HIV and Its Causes

Human Immunodeficiency Virus (HIV) is a virus that invades the body’s immune system and progresses to Acquired Immunodeficiency Syndrome (AIDS) if left untreated. Individuals remain with the virus for life once they are infected because it has no effective cure. However, HIV is controllable through treatments, allowing infected people to live long, healthy lives and prevent transmission to their partners.
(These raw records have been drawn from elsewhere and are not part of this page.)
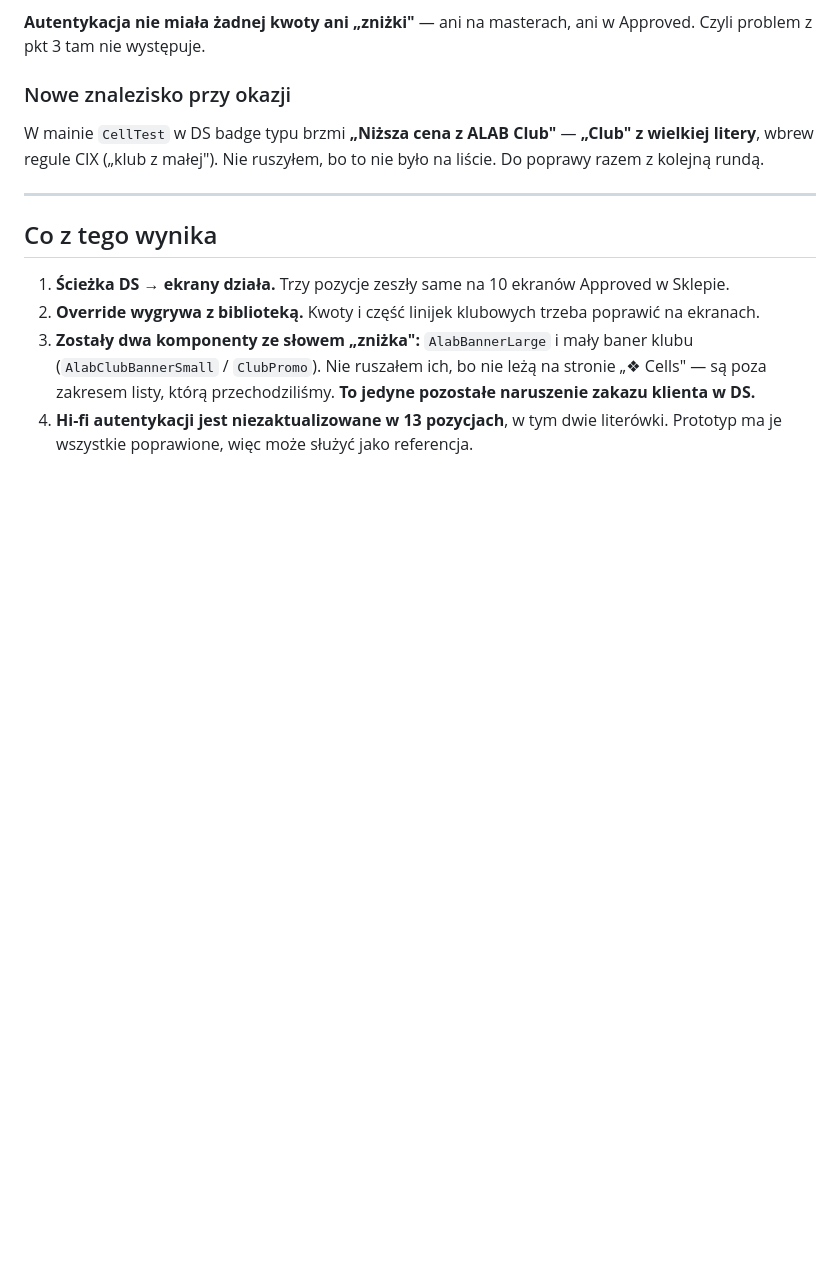
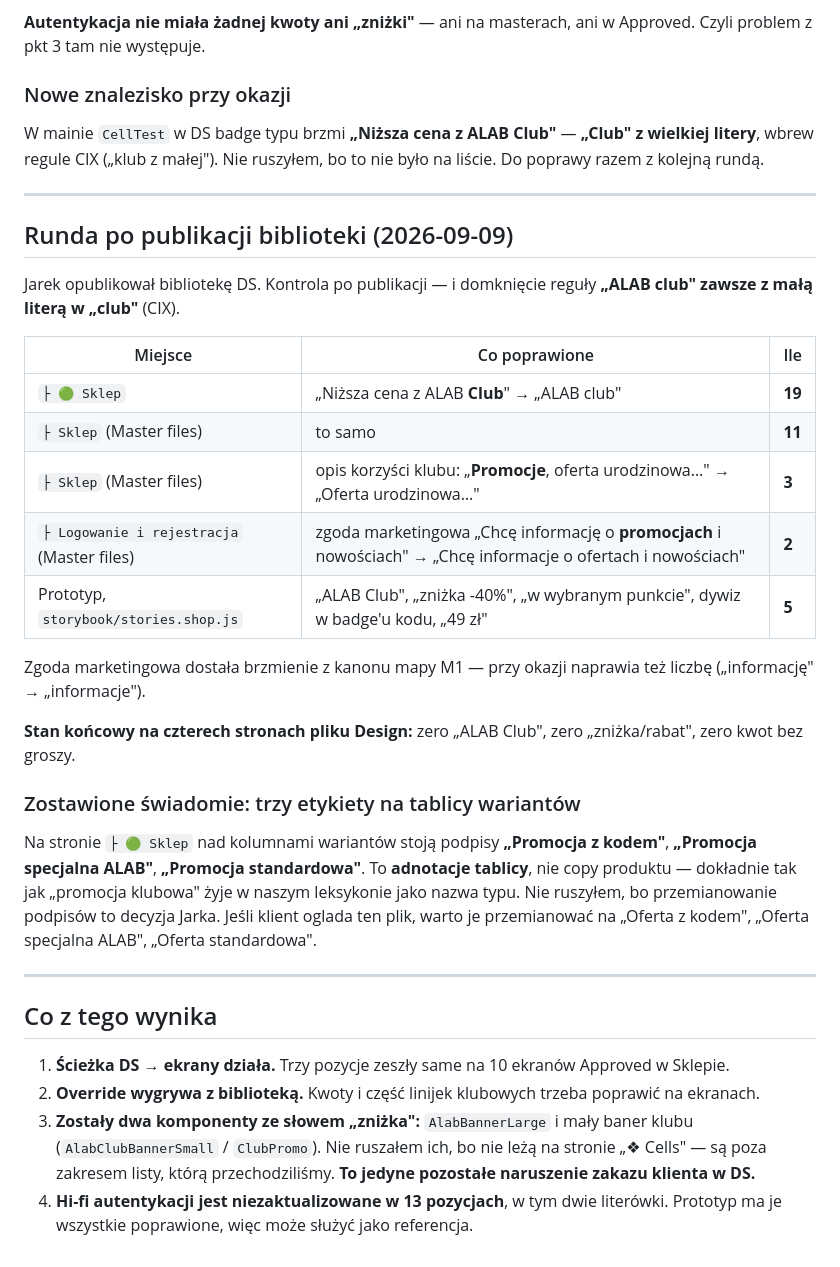
Before and after one commit to vod123qwe/alab-prototype, a Markdown page: docs/weryfikacja-figma-2026-09-09.md, the part around the change. Rendered like a GitHub page; blank space fills up the shorter version.

Commit message:
Runda po publikacji biblioteki: „ALAB club" z małej + dwa zakazane słowa
Plik Design, cztery strony: 30 poprawek „ALAB Club" → „ALAB club" (19 na 🟢 Sklep,
11 na masterach), 3 opisy korzyści klubu bez słowa „Promocje", 2 zgody marketingowe
„Chcę informację o promocjach" → „Chcę informacje o ofertach i nowościach" (kanon
mapy M1, naprawia też liczbę).

Stan końcowy: zero „ALAB Club", zero „zniżka/rabat", zero kwot bez groszy.

Zostawione świadomie: trzy podpisy kolumn na tablicy wariantów („Promocja z kodem"
i pochodne) — to adnotacje, nie copy produktu.

Co-Authored-By: Claude Opus 5 <noreply@anthropic.com>

```diff
--- a/docs/weryfikacja-figma-2026-09-09.md
+++ b/docs/weryfikacja-figma-2026-09-09.md
@@ -151,6 +151,35 @@ wbrew regule CIX („klub z małej"). Nie ruszyłem, bo to nie było na liście.
 
 ---
 
+## Runda po publikacji biblioteki (2026-09-09)
+
+Jarek opublikował bibliotekę DS. Kontrola po publikacji — i domknięcie reguły **„ALAB club" zawsze
+z małą literą w „club"** (CIX).
+
+| Miejsce | Co poprawione | Ile |
+| --- | --- | --- |
+| `├ 🟢 Sklep` | „Niższa cena z ALAB **Club**" → „ALAB club" | **19** |
+| `├ Sklep` (Master files) | to samo | **11** |
+| `├ Sklep` (Master files) | opis korzyści klubu: „**Promocje**, oferta urodzinowa…" → „Oferta urodzinowa…" | **3** |
+| `├ Logowanie i rejestracja` (Master files) | zgoda marketingowa „Chcę informację o **promocjach** i nowościach" → „Chcę informacje o ofertach i nowościach" | **2** |
+| Prototyp, `storybook/stories.shop.js` | „ALAB Club", „zniżka -40%", „w wybranym punkcie", dywiz w badge'u kodu, „49 zł" | **5** |
+
+Zgoda marketingowa dostała brzmienie z kanonu mapy M1 — przy okazji naprawia też liczbę
+(„informację" → „informacje").
+
+**Stan końcowy na czterech stronach pliku Design:** zero „ALAB Club", zero „zniżka/rabat", zero kwot
+bez groszy.
+
+### Zostawione świadomie: trzy etykiety na tablicy wariantów
+
+Na stronie `├ 🟢 Sklep` nad kolumnami wariantów stoją podpisy **„Promocja z kodem"**,
+**„Promocja specjalna ALAB"**, **„Promocja standardowa"**. To **adnotacje tablicy**, nie copy produktu —
+dokładnie tak jak „promocja klubowa" żyje w naszym leksykonie jako nazwa typu. Nie ruszyłem, bo
+przemianowanie podpisów to decyzja Jarka. Jeśli klient oglada ten plik, warto je przemianować na
+„Oferta z kodem", „Oferta specjalna ALAB", „Oferta standardowa".
+
+---
+
 ## Co z tego wynika
 
 1. **Ścieżka DS → ekrany działa.** Trzy pozycje zeszły same na 10 ekranów Approved w Sklepie.
```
HIV disease in humans originated from a type of chimpanzee found in central Africa. The version of the virus reported in the chimpanzee is known as the simian immunodeficiency virus (SIV), which may have been transferred to humans when the latter hunted the animals for meat (The Center for Disease Control, 2021). The virus mutated to become HIV once it was inside the human population. It was first discovered in a human blood sample in 1959 (Pietrangelo & Vinetz, 2020). HIV spread in Africa and other parts of the world over several decades and hit public consciousness in the 1980s (Pietrangelo & Vinetz, 2020). Since then, the World Health Organization (WHO) and governments have been combining efforts to fight and control the spreading of the virus.

Stages of HIV

HIV progresses through three stages if a person infected with the disease does not get treatment. Medicinal interventions slow or prevent the advancement of the disease in other stages. According to The Center for Disease Control (2021), the third stage of the illness is now less common than before because of advanced treatments. The first stage, which is characterized by different symptoms, is also known as acute HIV infection. Infected individuals have a significant amount of the virus in their blood and can easily transmit it to others (The Center for Disease Control, 2021). While some people experience flu-like symptoms, a natural way in which the body responds to infections, others do not feel ill right away or at all. Therefore, persons suspected of being exposed to HIV and experiencing flu-like symptoms should seek medical care and be tested.

The second stage or chronic HIV infection is also referred to as asymptomatic HIV infection or clinical latency. The virus at this stage is still active but reproduces at low levels. No symptoms are reported at this stage, and this period can last longer even without HIV medication. Transmission of the virus to other people is possible in this phase. The CD4 cell count in the blood reduces as the amount of HIV increases at the end of this stage (The Center for Disease Control, 2021). As a result, people may experience symptoms and progress to the last stage.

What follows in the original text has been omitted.